┌────────

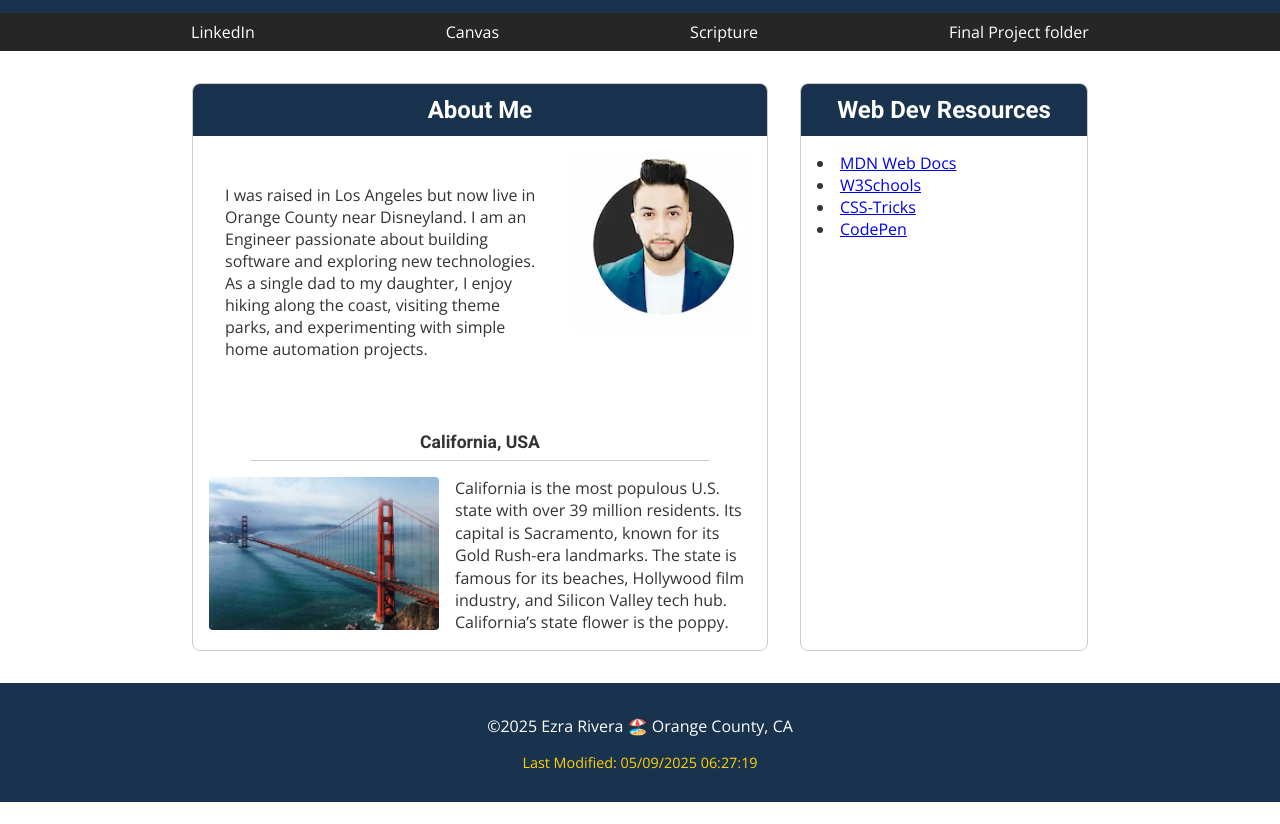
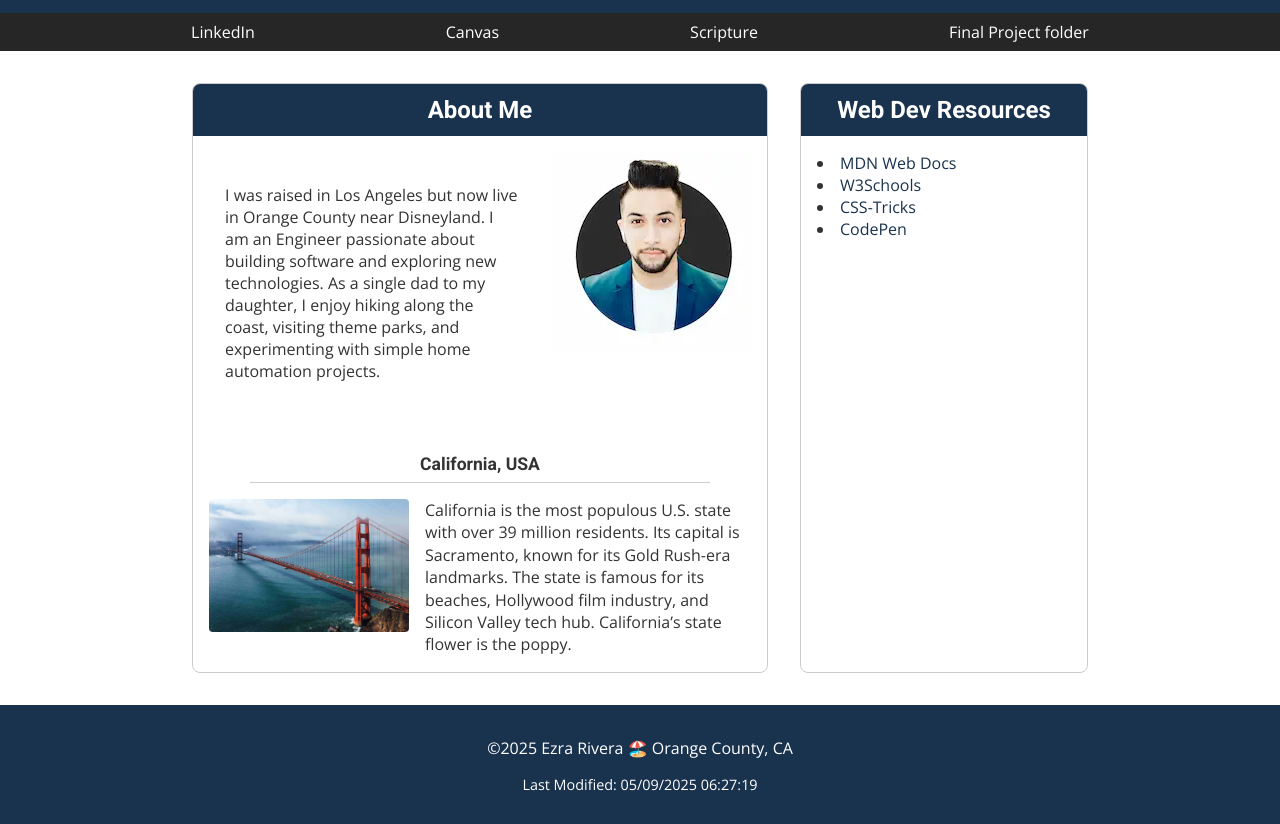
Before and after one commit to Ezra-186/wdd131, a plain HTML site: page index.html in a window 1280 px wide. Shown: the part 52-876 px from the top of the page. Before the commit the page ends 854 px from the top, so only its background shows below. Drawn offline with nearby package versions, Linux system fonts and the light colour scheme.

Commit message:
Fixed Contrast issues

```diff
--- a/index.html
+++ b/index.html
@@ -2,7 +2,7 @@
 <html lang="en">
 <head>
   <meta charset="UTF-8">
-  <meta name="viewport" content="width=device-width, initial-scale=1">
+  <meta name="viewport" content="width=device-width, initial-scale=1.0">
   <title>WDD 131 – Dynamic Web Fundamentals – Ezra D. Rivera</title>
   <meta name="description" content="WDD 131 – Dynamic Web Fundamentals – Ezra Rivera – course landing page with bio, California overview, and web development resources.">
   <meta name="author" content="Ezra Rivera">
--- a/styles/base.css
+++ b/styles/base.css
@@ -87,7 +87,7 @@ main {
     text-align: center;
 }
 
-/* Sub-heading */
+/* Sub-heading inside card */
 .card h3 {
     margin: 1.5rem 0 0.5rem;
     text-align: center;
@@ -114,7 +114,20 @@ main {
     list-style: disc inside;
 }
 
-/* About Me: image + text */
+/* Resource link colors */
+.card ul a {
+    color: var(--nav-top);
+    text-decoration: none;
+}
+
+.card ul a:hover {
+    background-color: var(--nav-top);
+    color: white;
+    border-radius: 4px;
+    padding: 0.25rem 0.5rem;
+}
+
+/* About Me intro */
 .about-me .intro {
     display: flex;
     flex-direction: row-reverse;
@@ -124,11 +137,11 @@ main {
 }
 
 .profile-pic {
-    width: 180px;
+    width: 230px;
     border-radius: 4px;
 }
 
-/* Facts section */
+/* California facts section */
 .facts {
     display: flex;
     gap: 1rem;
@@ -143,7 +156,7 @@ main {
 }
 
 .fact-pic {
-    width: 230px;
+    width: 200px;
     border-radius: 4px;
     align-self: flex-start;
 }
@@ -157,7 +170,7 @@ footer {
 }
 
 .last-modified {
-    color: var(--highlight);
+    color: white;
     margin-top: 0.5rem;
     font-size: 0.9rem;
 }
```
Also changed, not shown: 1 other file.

└────────
┌────────

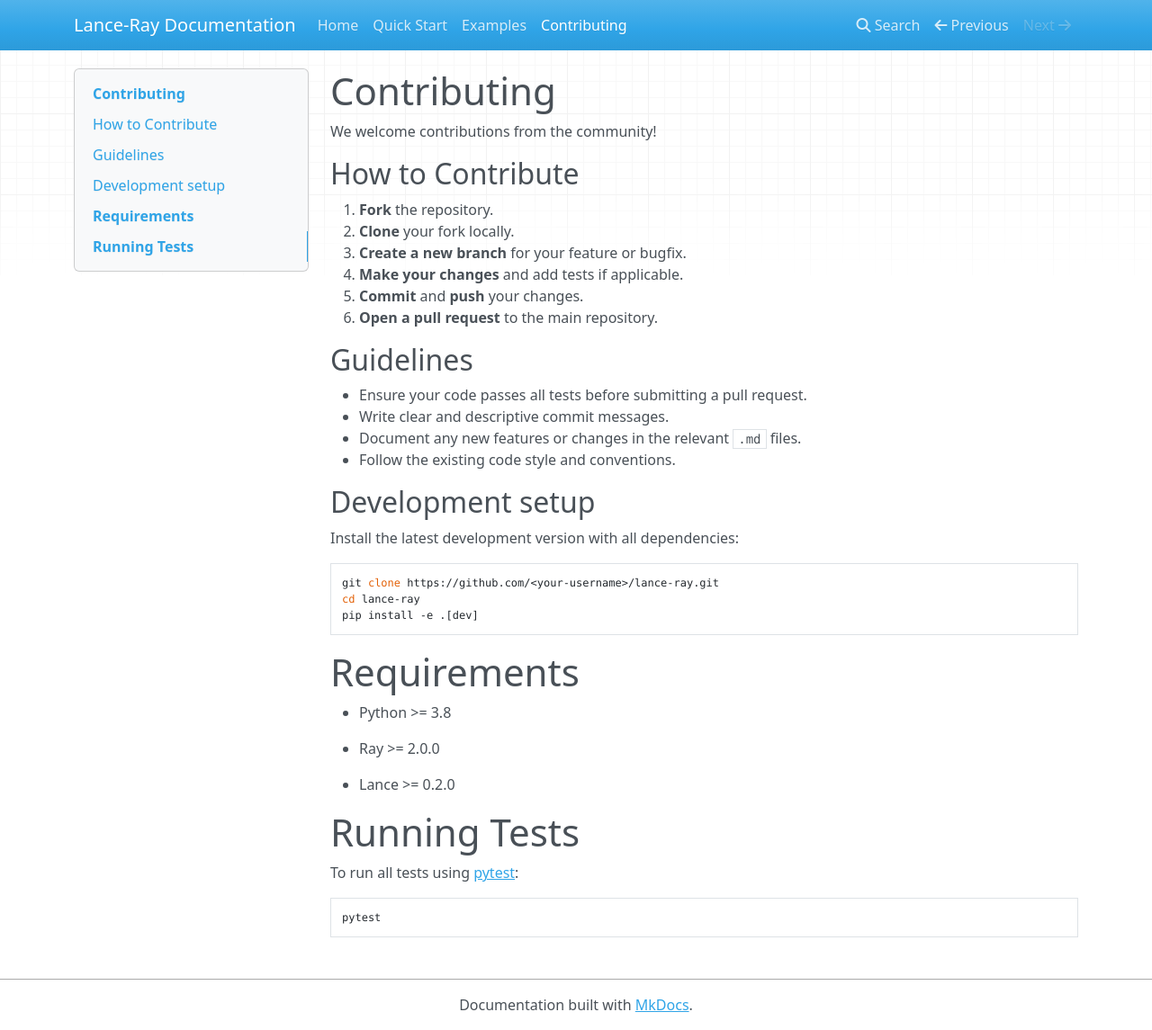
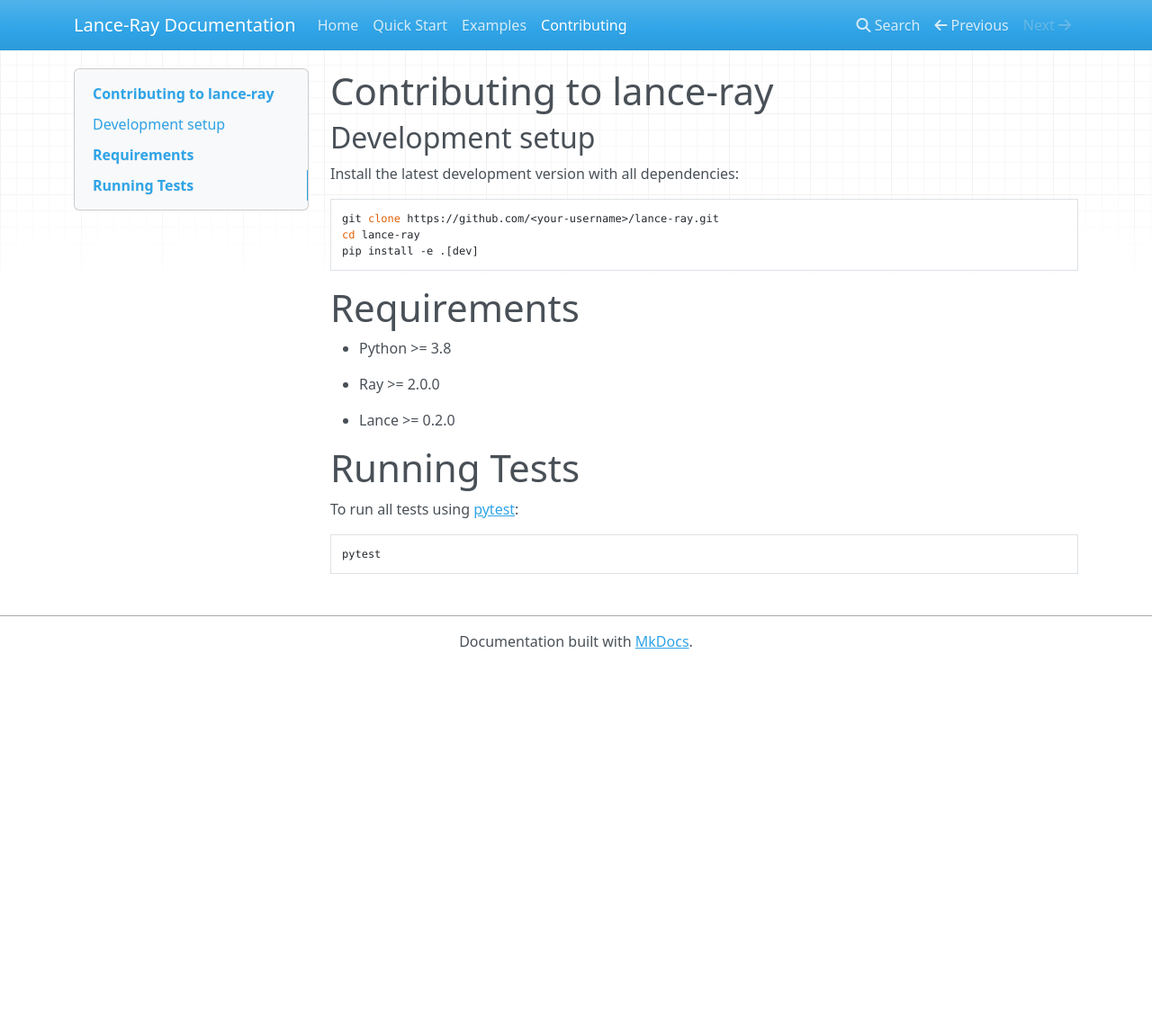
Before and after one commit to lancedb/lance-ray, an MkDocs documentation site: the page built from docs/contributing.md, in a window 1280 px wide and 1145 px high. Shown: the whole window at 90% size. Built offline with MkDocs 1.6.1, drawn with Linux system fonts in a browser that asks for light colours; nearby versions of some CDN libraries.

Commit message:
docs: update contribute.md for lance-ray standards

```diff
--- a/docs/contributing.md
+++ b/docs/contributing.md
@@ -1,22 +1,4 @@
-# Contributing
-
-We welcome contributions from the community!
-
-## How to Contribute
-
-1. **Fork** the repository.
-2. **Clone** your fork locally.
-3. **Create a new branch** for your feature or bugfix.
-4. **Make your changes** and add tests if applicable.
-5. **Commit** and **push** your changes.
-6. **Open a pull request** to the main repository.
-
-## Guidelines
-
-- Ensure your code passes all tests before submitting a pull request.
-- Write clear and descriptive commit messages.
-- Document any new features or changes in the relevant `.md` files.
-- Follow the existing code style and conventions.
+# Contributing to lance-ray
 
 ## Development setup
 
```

└────────

What the task asks: Report every line of the material above in which "meta" appears.

Reply to the exercise:
   <meta charset="UTF-8">
-  <meta name="viewport" content="width=device-width, initial-scale=1">
+  <meta name="viewport" content="width=device-width, initial-scale=1.0">
   <meta name="description" content="WDD 131 – Dynamic Web Fundamentals – Ezra Rivera – course landing page with bio, California overview, and web development resources.">
   <meta name="author" content="Ezra Rivera">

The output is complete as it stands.